“Let’s be honest: We had billions and billions of deposits along with a company that was nothing but a shell with no employees and no physical presence,” he said. “This is over, it’s finished. Even if we wanted to continue with such a model we can’t, and there is no desire for such a model anymore.”
Still, more than a year later, Cyprus received a mixed report from Europe’s main anti-money-laundering advisory panel, which praised “increasingly sound supervisory practices of the Central Bank of Cyprus” but noted “major shortcomings.” Among them: “The competent authorities were not yet sufficiently pursuing money laundering from criminal proceeds generated outside of Cyprus, which pose the highest threat to the Cypriot financial system.”
The Russian invasion of February 2022 revealed the true price of Cyprus’ lucrative secrecy business. But the unbridled and audacious rise of a Russian money hub within Europe’s banking system only raises new questions about when — and under what circumstances — the EU will wield its considerable power when the next Cyprus emerges.
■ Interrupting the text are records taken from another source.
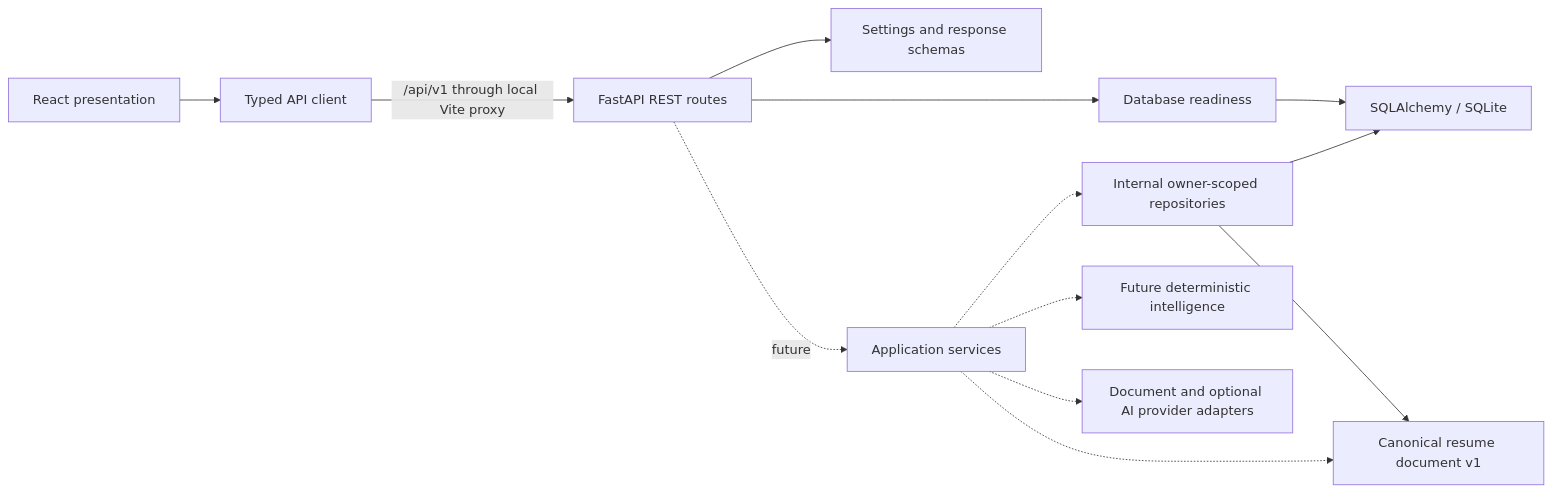
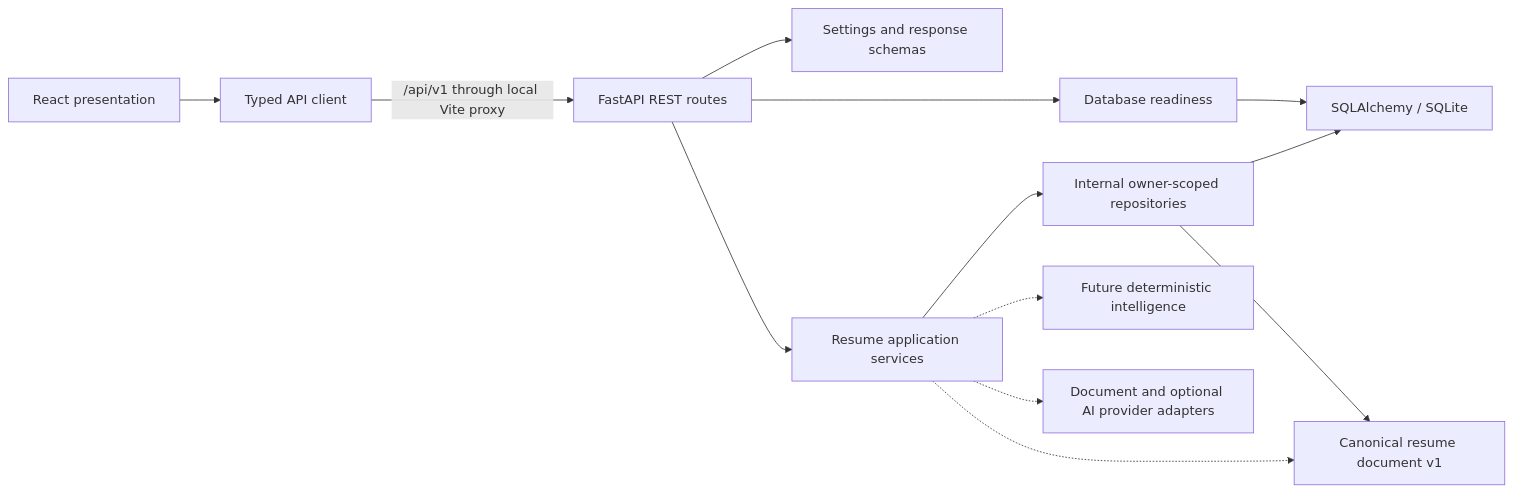
Before and after one commit to joeljoby5/Hiresense-AI: the diagram in docs/architecture/overview.md, drawn with Mermaid. The commit also changed other lines of this file and 32 other files, not shown here.

Commit message:
feat: implement resume management services and REST APIs

````diff
--- a/docs/architecture/overview.md
+++ b/docs/architecture/overview.md
@@ -9,15 +9,15 @@
 ```mermaid
 flowchart LR
   Browser[React presentation] --> Client[Typed API client]
   Client -->|/api/v1 through local Vite proxy| API[FastAPI REST routes]
   API --> Settings[Settings and response schemas]
   API --> Ready[Database readiness]
   Ready --> Data[SQLAlchemy / SQLite]
   Repositories[Internal owner-scoped repositories] --> Domain[Canonical resume document v1]
   Repositories --> Data
-  API -. future .-> Services[Application services]
+  API --> Services[Resume application services]
   Services -.-> Domain
-  Services -.-> Repositories
+  Services --> Repositories
   Services -.-> Intelligence[Future deterministic intelligence]
   Services -.-> Adapters[Document and optional AI provider adapters]
 ```
````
Contributors: Delphine Reuter, Sophia Baumann (Paper Trail Media)